**Your objective:** List all lines of the data that include the string "Salsicha".

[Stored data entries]
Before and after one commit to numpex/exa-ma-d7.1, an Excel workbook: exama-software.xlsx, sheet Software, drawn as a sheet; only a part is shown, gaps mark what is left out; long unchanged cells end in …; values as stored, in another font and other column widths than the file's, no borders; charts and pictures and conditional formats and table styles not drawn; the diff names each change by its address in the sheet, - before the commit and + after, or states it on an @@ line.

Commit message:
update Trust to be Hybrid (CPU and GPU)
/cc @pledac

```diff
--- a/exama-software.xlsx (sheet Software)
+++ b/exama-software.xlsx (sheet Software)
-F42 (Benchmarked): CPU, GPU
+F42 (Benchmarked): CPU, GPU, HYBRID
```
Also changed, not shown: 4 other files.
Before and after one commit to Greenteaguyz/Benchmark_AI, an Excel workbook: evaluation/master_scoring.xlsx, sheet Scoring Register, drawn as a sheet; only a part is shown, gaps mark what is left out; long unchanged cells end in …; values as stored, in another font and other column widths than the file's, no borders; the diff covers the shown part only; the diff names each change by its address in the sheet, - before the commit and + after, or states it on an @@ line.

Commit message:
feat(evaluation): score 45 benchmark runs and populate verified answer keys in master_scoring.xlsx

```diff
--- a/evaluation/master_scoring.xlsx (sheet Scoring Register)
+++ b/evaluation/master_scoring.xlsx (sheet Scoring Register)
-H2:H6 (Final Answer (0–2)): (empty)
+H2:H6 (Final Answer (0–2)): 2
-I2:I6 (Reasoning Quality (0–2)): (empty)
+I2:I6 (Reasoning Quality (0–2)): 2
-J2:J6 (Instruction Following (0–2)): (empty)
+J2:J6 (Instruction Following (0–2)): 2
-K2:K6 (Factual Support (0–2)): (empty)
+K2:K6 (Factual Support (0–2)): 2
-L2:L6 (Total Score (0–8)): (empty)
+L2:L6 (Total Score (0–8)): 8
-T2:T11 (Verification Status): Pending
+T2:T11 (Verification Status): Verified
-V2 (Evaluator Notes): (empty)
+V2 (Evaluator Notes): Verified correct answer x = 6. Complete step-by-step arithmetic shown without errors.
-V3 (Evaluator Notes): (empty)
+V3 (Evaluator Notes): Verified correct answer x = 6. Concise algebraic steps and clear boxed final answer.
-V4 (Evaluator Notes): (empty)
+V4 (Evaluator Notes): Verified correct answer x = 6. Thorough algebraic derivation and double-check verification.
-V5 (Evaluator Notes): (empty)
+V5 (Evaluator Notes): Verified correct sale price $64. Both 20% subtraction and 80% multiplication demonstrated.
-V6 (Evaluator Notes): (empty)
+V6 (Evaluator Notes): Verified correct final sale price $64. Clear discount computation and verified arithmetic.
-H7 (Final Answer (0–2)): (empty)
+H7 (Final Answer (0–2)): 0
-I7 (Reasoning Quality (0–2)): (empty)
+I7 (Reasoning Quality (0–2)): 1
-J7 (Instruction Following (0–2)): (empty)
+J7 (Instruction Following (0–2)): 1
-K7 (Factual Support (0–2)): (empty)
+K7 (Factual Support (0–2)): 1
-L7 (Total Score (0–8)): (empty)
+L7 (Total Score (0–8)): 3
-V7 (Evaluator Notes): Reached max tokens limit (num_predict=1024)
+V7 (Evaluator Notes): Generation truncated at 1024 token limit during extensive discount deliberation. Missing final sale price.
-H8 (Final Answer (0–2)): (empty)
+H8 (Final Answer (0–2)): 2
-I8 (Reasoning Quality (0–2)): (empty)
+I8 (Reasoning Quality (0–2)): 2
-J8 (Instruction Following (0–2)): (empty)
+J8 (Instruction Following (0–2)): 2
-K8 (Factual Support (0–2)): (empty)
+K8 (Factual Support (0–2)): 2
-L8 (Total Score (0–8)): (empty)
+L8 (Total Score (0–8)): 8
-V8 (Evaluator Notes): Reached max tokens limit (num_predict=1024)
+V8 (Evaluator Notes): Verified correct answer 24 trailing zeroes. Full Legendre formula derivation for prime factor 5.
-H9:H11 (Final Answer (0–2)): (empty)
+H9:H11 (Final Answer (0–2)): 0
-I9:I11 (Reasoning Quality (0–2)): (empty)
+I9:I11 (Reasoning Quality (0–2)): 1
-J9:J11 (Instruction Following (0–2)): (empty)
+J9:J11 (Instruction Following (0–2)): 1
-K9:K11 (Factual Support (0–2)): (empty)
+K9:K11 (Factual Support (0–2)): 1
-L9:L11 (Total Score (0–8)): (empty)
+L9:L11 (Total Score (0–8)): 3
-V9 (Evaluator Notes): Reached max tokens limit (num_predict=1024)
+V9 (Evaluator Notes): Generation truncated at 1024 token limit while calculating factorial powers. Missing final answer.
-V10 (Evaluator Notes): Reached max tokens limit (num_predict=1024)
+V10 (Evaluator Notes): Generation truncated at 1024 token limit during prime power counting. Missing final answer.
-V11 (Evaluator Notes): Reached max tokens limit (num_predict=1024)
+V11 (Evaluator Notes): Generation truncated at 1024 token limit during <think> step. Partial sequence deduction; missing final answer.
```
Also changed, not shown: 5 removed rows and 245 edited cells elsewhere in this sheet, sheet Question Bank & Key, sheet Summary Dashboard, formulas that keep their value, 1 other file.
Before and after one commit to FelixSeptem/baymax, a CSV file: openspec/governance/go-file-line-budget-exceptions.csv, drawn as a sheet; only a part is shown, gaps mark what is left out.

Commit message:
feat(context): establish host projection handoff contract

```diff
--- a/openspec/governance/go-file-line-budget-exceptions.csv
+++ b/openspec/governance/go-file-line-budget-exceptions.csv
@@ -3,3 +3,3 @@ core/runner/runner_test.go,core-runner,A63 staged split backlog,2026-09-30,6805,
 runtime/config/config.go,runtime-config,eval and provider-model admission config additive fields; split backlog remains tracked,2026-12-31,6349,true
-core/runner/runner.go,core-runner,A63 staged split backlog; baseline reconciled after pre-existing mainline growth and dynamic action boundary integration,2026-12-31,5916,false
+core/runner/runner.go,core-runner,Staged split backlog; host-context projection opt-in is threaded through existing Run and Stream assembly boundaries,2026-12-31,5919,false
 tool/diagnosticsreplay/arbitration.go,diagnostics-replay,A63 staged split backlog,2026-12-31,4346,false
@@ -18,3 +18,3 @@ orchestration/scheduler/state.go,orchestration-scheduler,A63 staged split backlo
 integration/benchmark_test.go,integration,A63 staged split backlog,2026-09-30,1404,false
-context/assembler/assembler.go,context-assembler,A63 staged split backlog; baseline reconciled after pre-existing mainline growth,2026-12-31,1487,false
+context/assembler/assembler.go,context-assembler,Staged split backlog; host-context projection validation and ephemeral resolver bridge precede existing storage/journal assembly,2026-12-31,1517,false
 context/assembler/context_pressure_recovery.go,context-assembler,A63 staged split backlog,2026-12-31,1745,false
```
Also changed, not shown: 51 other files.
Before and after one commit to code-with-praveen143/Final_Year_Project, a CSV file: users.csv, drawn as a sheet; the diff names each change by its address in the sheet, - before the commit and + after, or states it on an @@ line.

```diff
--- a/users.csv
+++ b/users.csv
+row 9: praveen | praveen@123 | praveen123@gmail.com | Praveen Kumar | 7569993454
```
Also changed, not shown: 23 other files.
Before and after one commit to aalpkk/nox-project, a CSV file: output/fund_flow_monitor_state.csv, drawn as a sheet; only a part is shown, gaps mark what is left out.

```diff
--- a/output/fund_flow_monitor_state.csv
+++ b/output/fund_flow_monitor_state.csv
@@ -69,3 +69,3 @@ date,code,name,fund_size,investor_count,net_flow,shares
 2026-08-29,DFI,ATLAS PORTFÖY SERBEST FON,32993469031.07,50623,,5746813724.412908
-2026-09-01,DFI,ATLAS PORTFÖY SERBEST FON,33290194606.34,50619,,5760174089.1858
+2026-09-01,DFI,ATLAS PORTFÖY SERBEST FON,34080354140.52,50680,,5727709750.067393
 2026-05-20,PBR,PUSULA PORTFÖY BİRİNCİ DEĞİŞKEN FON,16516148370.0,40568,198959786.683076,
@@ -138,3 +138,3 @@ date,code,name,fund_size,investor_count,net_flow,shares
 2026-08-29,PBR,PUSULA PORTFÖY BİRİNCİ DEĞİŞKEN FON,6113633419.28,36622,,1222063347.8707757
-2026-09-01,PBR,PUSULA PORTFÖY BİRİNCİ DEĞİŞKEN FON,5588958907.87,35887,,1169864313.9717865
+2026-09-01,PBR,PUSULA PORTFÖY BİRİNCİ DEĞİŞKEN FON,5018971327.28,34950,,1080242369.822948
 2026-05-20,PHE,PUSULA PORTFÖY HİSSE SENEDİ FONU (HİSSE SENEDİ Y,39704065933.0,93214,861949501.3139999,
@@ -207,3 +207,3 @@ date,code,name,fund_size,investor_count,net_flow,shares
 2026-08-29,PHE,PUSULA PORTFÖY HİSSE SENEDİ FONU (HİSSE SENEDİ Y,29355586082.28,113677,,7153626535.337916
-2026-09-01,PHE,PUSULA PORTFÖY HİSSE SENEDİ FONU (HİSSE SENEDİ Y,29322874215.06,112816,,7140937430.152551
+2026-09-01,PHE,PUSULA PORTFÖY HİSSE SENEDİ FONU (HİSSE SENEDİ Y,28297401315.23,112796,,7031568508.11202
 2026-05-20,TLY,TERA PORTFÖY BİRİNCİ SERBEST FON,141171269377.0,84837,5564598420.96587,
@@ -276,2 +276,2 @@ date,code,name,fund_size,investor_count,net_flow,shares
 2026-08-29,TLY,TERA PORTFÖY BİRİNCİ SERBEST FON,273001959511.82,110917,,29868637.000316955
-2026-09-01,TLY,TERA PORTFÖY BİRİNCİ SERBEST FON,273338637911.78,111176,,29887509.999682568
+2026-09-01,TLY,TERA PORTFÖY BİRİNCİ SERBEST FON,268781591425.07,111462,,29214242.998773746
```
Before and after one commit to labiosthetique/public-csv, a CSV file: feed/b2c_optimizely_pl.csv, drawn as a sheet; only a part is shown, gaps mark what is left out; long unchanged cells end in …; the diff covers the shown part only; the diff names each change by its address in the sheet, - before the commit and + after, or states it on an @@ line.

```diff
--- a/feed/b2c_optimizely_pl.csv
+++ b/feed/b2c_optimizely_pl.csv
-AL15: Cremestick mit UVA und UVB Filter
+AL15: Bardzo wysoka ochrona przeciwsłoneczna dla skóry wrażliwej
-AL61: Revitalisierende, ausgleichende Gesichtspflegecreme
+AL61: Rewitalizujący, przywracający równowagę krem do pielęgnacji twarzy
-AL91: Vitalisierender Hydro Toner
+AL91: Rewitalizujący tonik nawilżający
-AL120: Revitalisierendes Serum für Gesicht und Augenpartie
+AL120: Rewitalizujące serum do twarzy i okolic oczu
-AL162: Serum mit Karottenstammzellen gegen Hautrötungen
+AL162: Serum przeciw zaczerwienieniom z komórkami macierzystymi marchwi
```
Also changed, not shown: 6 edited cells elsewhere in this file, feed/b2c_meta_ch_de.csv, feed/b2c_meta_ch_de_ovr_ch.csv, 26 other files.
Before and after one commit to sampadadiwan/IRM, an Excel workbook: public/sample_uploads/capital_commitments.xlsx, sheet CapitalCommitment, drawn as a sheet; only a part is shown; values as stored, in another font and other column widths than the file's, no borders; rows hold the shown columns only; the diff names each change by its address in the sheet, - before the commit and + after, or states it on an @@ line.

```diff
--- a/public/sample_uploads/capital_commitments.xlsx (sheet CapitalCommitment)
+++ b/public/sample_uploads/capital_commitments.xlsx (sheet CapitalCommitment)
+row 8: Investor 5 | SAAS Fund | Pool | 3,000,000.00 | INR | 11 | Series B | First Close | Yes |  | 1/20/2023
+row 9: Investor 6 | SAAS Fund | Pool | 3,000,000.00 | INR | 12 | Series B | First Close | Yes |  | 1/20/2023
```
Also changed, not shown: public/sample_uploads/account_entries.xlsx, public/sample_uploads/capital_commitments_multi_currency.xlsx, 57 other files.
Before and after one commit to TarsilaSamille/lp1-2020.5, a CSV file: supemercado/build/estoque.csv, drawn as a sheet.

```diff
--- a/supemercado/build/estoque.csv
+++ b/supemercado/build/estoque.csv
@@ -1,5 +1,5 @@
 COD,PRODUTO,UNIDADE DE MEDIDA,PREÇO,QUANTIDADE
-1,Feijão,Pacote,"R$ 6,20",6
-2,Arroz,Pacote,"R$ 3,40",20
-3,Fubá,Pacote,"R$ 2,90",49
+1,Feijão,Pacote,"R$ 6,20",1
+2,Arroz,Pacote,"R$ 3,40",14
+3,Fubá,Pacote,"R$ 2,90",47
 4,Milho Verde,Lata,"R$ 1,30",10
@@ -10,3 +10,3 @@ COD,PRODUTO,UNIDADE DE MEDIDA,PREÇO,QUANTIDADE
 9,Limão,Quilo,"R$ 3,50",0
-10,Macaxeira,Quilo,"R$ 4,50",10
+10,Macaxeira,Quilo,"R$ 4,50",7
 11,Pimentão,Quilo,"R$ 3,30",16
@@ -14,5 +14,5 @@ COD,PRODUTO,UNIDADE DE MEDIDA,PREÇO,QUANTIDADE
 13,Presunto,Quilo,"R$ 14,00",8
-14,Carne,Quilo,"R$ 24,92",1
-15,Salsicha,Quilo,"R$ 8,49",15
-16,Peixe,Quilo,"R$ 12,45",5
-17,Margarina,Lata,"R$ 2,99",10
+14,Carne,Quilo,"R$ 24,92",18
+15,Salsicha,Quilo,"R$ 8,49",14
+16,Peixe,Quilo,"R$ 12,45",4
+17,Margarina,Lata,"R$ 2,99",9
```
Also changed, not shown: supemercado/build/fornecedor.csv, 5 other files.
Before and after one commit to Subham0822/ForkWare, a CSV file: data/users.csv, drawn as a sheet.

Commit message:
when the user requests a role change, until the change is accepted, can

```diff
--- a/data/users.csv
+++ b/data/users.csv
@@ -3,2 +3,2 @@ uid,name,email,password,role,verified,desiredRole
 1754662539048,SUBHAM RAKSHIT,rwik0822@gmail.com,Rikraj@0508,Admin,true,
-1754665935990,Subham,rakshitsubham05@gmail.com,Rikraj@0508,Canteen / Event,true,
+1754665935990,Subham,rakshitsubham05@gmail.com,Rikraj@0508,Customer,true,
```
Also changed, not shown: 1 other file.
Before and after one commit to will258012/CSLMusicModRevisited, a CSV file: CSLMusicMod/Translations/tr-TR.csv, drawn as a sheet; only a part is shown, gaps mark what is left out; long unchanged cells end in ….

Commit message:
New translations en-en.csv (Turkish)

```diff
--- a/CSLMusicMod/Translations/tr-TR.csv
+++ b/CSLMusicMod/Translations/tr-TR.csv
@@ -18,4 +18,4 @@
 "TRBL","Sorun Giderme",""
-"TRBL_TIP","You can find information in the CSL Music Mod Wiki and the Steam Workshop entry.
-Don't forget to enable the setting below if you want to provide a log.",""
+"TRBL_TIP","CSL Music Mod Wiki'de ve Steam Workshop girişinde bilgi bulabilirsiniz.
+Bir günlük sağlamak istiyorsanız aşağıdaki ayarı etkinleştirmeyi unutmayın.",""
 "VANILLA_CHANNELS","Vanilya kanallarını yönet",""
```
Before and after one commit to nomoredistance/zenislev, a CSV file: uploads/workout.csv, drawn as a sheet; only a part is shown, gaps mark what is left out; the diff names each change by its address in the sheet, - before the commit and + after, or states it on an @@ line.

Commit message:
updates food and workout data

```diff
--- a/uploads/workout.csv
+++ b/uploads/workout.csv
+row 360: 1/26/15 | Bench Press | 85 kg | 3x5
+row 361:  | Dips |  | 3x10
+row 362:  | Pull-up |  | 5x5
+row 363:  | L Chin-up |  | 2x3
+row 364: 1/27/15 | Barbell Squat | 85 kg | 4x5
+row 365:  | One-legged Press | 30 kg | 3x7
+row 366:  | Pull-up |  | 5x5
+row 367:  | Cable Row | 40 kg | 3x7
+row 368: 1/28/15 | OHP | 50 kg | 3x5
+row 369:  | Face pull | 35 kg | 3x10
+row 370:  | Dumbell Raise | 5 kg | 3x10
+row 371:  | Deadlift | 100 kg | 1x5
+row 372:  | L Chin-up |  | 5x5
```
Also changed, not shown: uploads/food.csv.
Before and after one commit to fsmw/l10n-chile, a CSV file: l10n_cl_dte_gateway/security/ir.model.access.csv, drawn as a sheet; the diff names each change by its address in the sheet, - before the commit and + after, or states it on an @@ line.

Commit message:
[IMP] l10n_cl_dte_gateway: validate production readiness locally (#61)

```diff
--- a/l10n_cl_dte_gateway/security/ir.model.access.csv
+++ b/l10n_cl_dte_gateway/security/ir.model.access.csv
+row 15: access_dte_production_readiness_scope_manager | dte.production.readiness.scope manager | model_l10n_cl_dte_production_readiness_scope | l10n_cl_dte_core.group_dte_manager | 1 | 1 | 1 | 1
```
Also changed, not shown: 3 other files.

**Expected answer:**
-15,Salsicha,Quilo,"R$ 8,49",15
+15,Salsicha,Quilo,"R$ 8,49",14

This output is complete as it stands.